Release Date: October 20, 2017 (Norway)
Screened: September 10, 2017 (Toronto International Film Festival)
Runtime: 91 minutes
Rating: No Rating Yet
Studio: Film Farms; Them Girls Film; Anna Kron Film
Director: Jonas Matzow Gulbrandsen
Cast: Adam Ekeli; Kathrine Fagerland
While there is stuff to admire in Valley of Shadows, this Norwegian import really wasn’t my cup of tea. This is one of those movies that is long on atmosphere, but short on action or dialogue. A very European movie in style and nature, Valley of Shadows will only appeal to filmgoers who are into minimalist exercises in style.
Little loner Aslak (Adam Ekeli) lives in the Norwegian countryside with his mother, Astrid (Kathrine Fagerland) and brother, who hasn’t been seen for days. Aslak’s friend, an older boy whom his mother is skeptical about Aslak hanging around with, relays to Aslak a tall tale about a werewolf that supposedly trolls the nearby dark forest. Of course, little inquisitive boys will be little inquisitive boys and Aslak goes exploring. Does this sound like the makings of a Grimm Fairy Tale, or what??
And it should sound like the makings of a Grimm Fairy Tale. Valley of Shadows more than lives up to its title, with heavy fog and mist enveloping almost every shot. Director Jonas Matzow Gulbrandsen favors lots of long, quiet takes with little or no speaking, lending his film a certain ethereal quality that suits the fairy tale aesthetic I feel like he was after. I read this film as a kind of allegory about a little boy on the cusp of manhood and, specifically, how this particular boy navigates this natural transition. Inherent in such a change in one’s life comes a certain amount of fear and apprehension and Aslak’s journey is all about traversing this emotional chasm. Little Adam Ekeli does a nice job of portraying a child on the verge of losing his innocence and the exploratory nature that accompanies this passage of life. Ekeli’s wide, crystal clear blue eyes betray the wonder and excitement, as well as the anxiety, of a boy as he becomes a man. I mean, aren’t all fairy tales really just stories that address life’s changes, difficulties, and questions in a manner a child can comprehend? In this respect, the film works.

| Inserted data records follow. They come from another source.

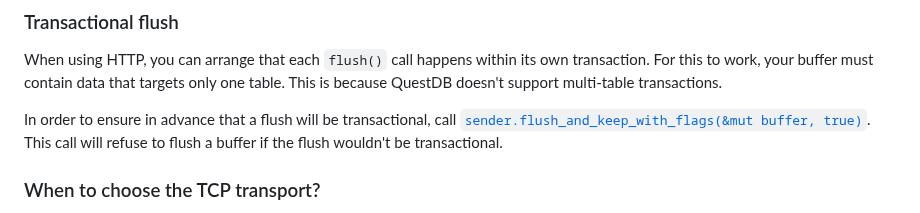
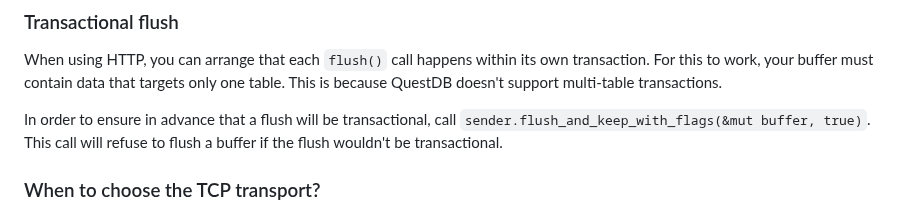
Before and after one commit to questdb/documentation, a Markdown page: clients/ingest-rust.md, the part around the change. GitHub-like rendering.

```diff
--- a/clients/ingest-rust.md
+++ b/clients/ingest-rust.md
@@ -180,7 +180,7 @@ transaction. For this to work, your buffer must contain data that targets only
 one table. This is because QuestDB doesn't support multi-table transactions.
 
 In order to ensure in advance that a flush will be transactional, call
-[`sender.flush_and_keep_with_flags(&mut buffer, true)`](Sender::flush_and_keep_with_flags).
+`sender.flush_and_keep_with_flags(&mut buffer, true)`.
 This call will refuse to flush a buffer if the flush wouldn't be transactional.
 
 ### When to choose the TCP transport?
```
Also changed, not shown: introduction.md (+4 -0 lines).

It’s just that it’s slowwwwwwwww. With very little movement or dialogue, it may be tough for audiences accustomed to more action (not necessarily action movies, per se, but action on the screen) to remain engaged. This was the case with me. The film is certainly beautifully shot (courtesy of cinematographer Marius Matzow Gulbrandsen) and well acted, but there’s just not much going on. Valley of Shadows will appeal to a very specific type of moviegoer. I am not that type of moviegoer.